═════ SOURCE DATA ═════

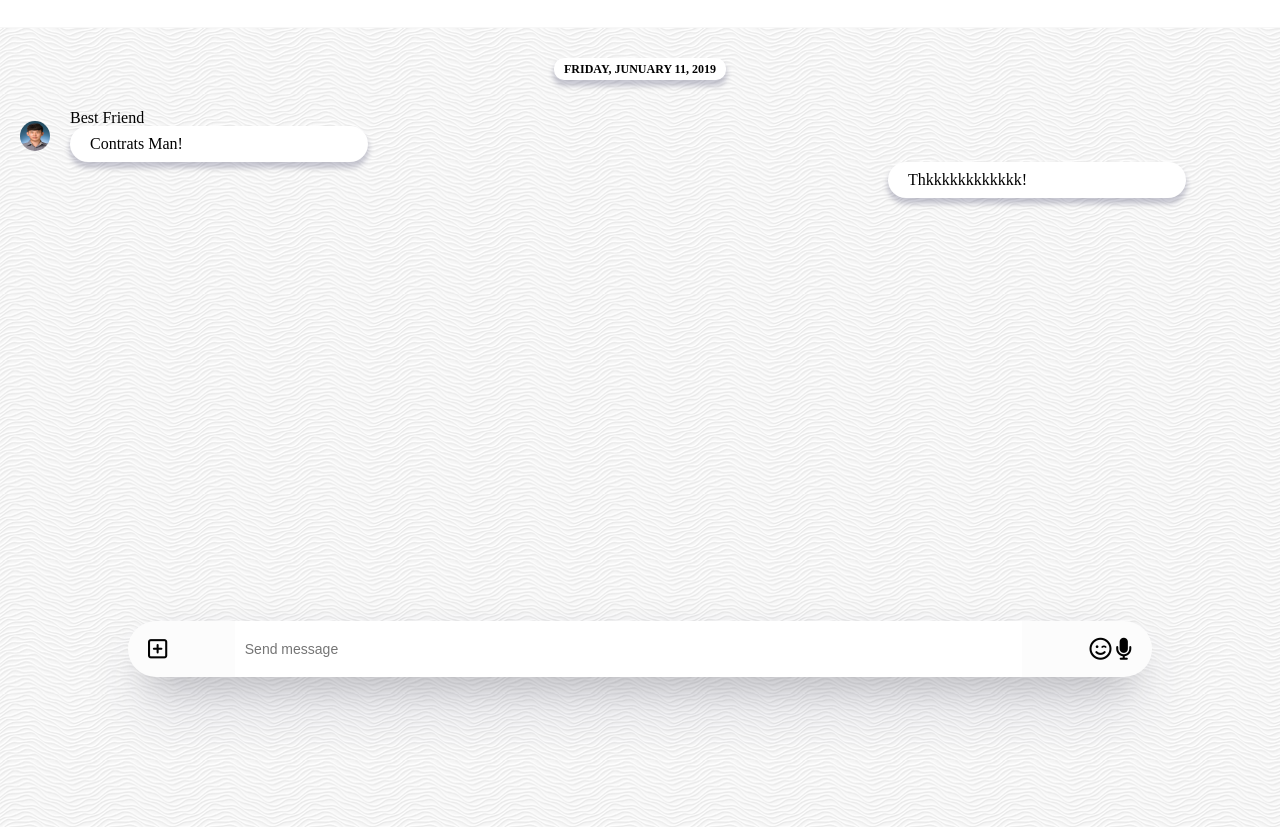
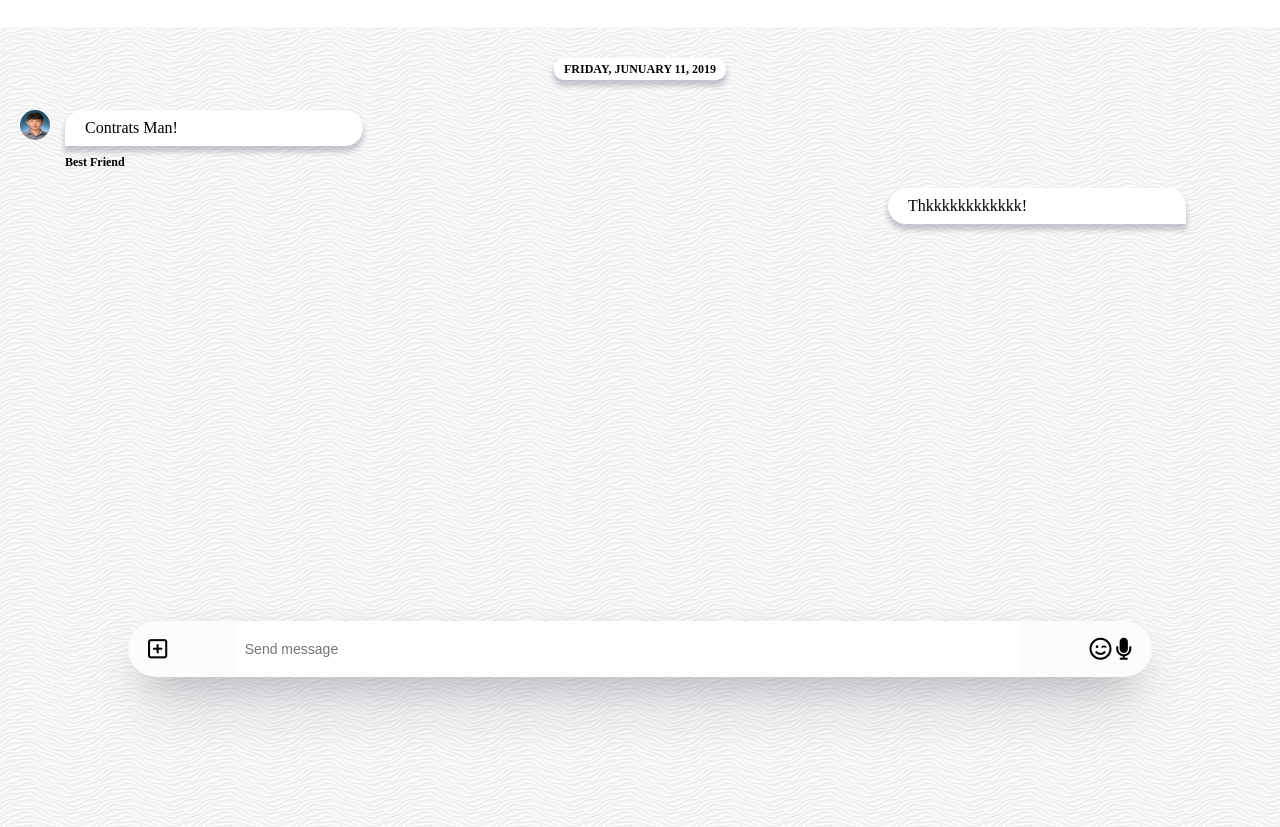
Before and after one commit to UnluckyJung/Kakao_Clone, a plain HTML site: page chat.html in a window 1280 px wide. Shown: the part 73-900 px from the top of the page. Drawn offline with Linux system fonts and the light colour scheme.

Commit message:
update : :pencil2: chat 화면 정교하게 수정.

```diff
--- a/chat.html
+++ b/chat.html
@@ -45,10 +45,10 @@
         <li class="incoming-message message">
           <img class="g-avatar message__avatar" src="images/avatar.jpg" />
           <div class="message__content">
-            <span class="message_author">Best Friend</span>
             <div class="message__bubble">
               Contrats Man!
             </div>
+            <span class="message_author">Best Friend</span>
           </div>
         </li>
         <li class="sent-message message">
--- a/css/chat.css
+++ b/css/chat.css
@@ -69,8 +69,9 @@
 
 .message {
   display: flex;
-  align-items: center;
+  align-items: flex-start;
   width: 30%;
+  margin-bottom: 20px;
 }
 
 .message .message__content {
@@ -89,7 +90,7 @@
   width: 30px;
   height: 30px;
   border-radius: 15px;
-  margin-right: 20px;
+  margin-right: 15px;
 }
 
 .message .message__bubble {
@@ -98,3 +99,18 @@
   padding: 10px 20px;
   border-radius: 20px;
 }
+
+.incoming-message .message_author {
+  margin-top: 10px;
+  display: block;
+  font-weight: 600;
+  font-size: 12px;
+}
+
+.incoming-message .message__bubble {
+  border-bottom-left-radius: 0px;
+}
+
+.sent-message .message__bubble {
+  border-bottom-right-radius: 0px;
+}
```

═════
═════ SOURCE DATA ═════

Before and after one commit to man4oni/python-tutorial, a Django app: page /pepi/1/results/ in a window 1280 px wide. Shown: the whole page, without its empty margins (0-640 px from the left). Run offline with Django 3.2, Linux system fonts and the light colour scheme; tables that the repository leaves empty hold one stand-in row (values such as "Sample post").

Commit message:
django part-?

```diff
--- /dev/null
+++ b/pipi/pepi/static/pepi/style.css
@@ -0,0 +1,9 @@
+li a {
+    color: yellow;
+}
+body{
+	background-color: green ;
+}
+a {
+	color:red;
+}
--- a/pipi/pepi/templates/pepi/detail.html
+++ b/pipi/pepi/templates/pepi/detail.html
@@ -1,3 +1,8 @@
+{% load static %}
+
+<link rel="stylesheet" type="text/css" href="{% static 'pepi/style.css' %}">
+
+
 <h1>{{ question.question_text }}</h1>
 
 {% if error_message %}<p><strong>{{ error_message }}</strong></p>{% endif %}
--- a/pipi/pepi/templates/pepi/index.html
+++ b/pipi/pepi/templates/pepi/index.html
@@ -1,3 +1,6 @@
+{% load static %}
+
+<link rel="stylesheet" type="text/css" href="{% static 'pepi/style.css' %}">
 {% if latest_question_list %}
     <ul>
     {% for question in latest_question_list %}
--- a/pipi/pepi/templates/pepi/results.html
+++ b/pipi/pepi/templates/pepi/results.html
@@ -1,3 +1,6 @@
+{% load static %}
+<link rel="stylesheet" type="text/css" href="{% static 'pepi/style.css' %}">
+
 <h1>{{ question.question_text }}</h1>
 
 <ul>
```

═════

## ABOUT THIS EXERCISE:
Look through the data above and report every line in which "radius" appears.

## EXPECTED ANSWER:
   border-radius: 15px;
   border-radius: 20px;
+  border-bottom-left-radius: 0px;
+  border-bottom-right-radius: 0px;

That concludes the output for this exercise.